Now, as demand for loans continues to grow, banks are bracing for the possibility that rising interest rates will slow the economy and lead to higher loan losses – a concern that has already lowered bank stock prices this year.
“The overall economic outlook has deteriorated somewhat, so it would be natural to expect a gradual recovery in bank provisioning actions,” said Ken Usdin, banking analyst at Jefferies.
“At this point, there are not very high expectations for losses to increase anytime soon. But the bigger question is what the economy will look like over the next year to 18 months.
Based on analyst estimates compiled by Bloomberg. It would be the third consecutive quarter of loan loss provisions by banks.
Investors will also be looking to see if banks are marking losses on loans for leveraged buyouts that they have committed to fund but have not yet been able to sell to third parties. In the second quarter, banks suffered hundreds of millions of dollars in mark-to-market losses.
JPMorgan, Morgan Stanley, Citi and Wells Fargo will release their results on October 14, followed by BofA on October 17 and Goldman the next day.
The KBW Bank Index is down around 22% in 2022, compared to a decline of around 20% in the benchmark S&P 500. The decline reflects fears that more loans could deteriorate, although the rise Interest rates help lenders increase net interest income – the difference between what banks pay for deposits and what they earn on loans and other assets.
“Banking stock investors, a group that is never inclined to ‘seize the moment,’ are already seeing ‘good news’ and ‘worry that we are approaching the peak of earnings,’ the analysts at Autonomous Research wrote.
Bank executives said U.S. credit quality remains excellent, with defaults well below historical norms, and businesses and customers still sitting on cash built up during the pandemic.

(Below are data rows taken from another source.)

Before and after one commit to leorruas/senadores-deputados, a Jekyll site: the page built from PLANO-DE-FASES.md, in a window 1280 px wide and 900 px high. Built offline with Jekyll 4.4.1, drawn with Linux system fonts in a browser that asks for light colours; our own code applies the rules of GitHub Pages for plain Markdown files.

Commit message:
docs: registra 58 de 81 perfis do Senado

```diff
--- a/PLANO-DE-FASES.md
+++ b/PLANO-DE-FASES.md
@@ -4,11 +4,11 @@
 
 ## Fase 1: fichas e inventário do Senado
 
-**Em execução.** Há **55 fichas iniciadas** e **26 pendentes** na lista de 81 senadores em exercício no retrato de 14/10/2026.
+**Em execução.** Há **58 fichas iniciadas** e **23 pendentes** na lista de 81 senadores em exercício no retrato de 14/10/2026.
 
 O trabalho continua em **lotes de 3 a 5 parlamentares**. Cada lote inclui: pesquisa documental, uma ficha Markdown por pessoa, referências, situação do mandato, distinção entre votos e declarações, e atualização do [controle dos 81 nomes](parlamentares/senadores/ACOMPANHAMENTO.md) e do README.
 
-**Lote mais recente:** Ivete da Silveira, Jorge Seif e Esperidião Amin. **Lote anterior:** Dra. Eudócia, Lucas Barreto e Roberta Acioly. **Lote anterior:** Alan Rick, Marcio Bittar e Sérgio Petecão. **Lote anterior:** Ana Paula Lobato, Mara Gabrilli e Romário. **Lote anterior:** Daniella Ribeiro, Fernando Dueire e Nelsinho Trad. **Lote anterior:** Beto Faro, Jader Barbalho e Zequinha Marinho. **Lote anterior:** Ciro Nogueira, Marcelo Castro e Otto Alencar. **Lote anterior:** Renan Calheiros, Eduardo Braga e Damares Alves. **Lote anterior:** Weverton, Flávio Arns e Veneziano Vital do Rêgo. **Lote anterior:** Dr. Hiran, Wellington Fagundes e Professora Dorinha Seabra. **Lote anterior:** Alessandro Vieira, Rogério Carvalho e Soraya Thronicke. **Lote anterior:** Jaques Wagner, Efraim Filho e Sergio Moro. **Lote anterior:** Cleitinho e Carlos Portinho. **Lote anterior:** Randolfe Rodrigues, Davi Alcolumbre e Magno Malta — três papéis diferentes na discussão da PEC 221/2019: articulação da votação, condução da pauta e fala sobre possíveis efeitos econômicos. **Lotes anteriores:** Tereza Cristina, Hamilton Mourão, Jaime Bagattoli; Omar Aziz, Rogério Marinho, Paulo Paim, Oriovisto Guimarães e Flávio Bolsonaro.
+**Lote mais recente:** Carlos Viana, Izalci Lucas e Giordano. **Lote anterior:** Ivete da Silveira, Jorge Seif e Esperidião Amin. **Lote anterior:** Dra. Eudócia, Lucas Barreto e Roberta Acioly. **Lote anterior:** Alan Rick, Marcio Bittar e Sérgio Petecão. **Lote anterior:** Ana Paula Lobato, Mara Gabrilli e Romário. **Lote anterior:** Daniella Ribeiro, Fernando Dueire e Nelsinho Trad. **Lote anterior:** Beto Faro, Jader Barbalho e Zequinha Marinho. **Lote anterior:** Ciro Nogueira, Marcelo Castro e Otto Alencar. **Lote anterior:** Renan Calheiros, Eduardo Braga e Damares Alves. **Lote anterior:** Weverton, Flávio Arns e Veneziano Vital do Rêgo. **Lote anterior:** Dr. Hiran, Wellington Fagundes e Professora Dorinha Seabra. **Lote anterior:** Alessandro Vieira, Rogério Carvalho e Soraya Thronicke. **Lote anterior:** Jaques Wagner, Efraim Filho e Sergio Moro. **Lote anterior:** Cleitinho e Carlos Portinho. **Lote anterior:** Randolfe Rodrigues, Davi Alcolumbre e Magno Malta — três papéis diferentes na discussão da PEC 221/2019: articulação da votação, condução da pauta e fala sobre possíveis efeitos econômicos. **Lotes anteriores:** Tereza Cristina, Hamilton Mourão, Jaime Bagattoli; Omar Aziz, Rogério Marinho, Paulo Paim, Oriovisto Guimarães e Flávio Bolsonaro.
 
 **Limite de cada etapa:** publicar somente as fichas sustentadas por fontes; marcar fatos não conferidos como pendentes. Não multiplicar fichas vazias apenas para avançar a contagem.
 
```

At an industry conference last month, JPMorgan Chairman Daniel Pinto said, “The consumer here in the United States is in a very, very good position.”
Analysts also say that major U.S. banks — following Federal Reserve-sponsored stress tests and new capital requirements — are well positioned to weather an economic downturn.
“Banks are entering this period of uncertainty from a position of strength,” said Jason Goldberg, banking analyst at Barclays.
Under a methodology introduced in 2020 – called current expected credit losses, or “Cecl” – banks are required to build up reserves during good times in order to have sufficient capital reserves in case of losses.
“The difference in economic outlook at end-June compared to end-September has narrowed markedly. And so according to Cecl, reserve building needs to increase,” said Gerard Cassidy of RBC Capital Markets.
Analysts expect earnings per share for the six major banks to decline by an average of about 22% in the quarter.
Third-quarter revenues from JPMorgan, BofA, Citi and Wells are expected to rise about 4% year-on-year, benefiting from higher net interest income.
Goldman and Morgan Stanley, which derive a larger share of their profits from investment banking, are expected to see their revenues fall due to the slowdown in trading.
“Traditional investment banking is very weak. Equity markets are down quite significantly,” said Christian Bolu, analyst at Autonomous Research.
The cuts will reinforce banks’ focus on expense and workforce management.
Banks’ equity and bond trading divisions – amid volatile markets – are expected to continue their strong performance in the third quarter.
“Trading, broadly speaking, is expected to be up modestly from the third quarter of last year, which was a particularly strong quarter,” Barclays’ Goldberg said.
Additional reporting by Imani Moise